These are just some notes that I made from a sit down I had with someone I know who works for a small VC firm and acts as a marketing consultant for enterprise start-ups.
Europe is much more complex than many American marketers give it credit for:
- The markets are smaller, this generally means that a nimbler smarter approach is required rather than replicating existing US marketing techniques in European markets – this is to because you can’t afford not to capitalise on opportunities as there will be proportionately less of them than the US market
- They require a different approach tailored to each market. Europe isn’t amorphous. As well as different languages and cultures, the markets have very different structures. Germany has a large amount of mid-sized companies and there are many successful family-owned businesses that have never gone public
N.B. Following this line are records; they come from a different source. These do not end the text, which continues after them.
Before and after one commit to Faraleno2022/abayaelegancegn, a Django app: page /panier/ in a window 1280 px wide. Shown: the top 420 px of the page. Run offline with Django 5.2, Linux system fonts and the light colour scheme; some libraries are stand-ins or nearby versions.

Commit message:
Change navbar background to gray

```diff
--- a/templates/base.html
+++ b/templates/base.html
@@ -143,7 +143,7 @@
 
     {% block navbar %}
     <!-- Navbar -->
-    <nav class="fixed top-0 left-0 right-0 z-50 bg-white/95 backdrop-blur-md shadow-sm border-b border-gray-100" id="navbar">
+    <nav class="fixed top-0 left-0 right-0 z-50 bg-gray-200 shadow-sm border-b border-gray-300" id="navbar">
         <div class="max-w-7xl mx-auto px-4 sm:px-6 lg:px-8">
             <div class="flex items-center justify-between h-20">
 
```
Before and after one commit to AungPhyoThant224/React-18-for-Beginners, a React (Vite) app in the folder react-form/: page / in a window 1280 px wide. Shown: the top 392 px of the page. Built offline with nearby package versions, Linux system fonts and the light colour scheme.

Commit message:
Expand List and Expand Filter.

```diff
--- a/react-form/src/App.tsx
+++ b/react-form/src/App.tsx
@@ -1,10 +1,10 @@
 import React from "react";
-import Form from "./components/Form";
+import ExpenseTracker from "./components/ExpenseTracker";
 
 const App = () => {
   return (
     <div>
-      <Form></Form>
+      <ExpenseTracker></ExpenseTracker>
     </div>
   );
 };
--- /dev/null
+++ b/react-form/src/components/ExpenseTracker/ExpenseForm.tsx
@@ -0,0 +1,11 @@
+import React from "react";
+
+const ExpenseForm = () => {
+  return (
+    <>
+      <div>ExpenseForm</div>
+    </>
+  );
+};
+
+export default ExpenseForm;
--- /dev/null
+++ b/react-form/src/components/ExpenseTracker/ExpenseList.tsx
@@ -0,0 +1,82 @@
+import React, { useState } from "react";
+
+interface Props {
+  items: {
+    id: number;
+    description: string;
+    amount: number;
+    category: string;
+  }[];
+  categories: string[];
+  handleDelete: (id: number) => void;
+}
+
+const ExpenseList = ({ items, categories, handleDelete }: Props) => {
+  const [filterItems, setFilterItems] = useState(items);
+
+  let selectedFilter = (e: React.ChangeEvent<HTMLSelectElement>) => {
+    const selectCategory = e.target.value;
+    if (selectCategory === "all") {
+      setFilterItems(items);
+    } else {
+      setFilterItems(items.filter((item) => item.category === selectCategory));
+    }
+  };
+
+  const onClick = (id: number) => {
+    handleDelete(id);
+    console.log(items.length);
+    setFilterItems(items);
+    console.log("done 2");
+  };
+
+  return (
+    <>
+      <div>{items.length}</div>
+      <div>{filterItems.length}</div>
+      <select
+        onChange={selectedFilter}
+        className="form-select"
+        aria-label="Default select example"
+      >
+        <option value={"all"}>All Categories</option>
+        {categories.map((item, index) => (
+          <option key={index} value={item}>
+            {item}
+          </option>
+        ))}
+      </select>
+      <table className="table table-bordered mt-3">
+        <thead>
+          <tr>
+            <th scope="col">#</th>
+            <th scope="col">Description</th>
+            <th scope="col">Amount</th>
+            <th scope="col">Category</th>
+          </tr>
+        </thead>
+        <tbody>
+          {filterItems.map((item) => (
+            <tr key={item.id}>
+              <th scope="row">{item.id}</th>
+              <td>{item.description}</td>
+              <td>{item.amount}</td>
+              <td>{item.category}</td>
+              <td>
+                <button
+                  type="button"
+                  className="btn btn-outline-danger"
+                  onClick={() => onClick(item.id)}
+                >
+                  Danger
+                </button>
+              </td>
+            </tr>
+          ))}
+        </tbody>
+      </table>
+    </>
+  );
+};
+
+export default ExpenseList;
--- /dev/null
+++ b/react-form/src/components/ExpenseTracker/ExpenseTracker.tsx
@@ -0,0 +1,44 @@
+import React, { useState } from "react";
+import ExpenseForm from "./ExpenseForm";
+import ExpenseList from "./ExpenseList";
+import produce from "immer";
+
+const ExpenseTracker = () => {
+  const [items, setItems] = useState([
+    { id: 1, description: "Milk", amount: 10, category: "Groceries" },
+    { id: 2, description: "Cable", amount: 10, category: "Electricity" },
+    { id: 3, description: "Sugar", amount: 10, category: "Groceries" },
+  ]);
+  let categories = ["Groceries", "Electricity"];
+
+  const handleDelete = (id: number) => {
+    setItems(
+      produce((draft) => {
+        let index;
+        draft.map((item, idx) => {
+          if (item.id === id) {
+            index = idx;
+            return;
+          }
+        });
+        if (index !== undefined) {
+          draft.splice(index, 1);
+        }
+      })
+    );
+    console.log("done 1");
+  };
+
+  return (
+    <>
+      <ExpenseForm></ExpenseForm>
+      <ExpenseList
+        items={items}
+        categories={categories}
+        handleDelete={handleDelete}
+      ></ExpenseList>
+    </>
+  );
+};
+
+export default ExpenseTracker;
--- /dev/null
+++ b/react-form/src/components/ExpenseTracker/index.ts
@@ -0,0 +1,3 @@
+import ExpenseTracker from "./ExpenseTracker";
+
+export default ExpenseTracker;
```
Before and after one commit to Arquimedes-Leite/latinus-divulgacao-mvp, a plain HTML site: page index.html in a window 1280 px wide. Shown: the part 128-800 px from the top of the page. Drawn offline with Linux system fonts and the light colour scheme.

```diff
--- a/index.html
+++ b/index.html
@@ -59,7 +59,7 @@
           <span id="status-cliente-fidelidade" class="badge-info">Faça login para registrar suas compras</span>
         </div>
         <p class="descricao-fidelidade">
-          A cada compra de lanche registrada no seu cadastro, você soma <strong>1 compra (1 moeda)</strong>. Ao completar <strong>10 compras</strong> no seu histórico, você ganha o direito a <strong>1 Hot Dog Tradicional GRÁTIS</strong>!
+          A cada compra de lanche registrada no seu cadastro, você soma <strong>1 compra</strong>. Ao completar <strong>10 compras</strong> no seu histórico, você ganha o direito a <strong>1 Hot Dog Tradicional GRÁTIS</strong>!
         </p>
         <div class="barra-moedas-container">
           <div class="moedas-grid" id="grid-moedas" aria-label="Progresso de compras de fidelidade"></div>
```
The English language is more of a barrier than one would realise: mainly because it creates an artificial layer of comfort in the UK and Ireland. There is a subtle but substantial gap in the business norms and culture between the US and Europe, which needs to be, but often fails to be addressed by US companies.
America is more of a multi-local market. You have certain areas of the country that makes targeting vertical markets relatively easy. For instance if you want to sell to the US government its all about Washington DC. This means that the local market activity becomes the shards of a vertical market campaign and allows relatively effective utilisation of resources.
The decline of the greater Boston area in terms of breakout technology start-ups. Whilst most of the heat around start-ups is about the Bay Area with Silicon Valley and latterly also encompasses Silicon Alley (the New York area); people tend to forget of Boston as a technology hub. The decline of the local textile industry provided industrial space for some of technologies greatest start-ups including Digital Equipment Corporation – you may not have heard of DEC, but its operating system on its mini-computers inspired (or was shamelessly ripped off, depending on your view point) early personal computer operating systems including MS-DOS. They also created the first blockbuster search engine AltaVista – which was the Google of its day. Hate spreadsheets? You can blame VisiCALC – a Boston-area company.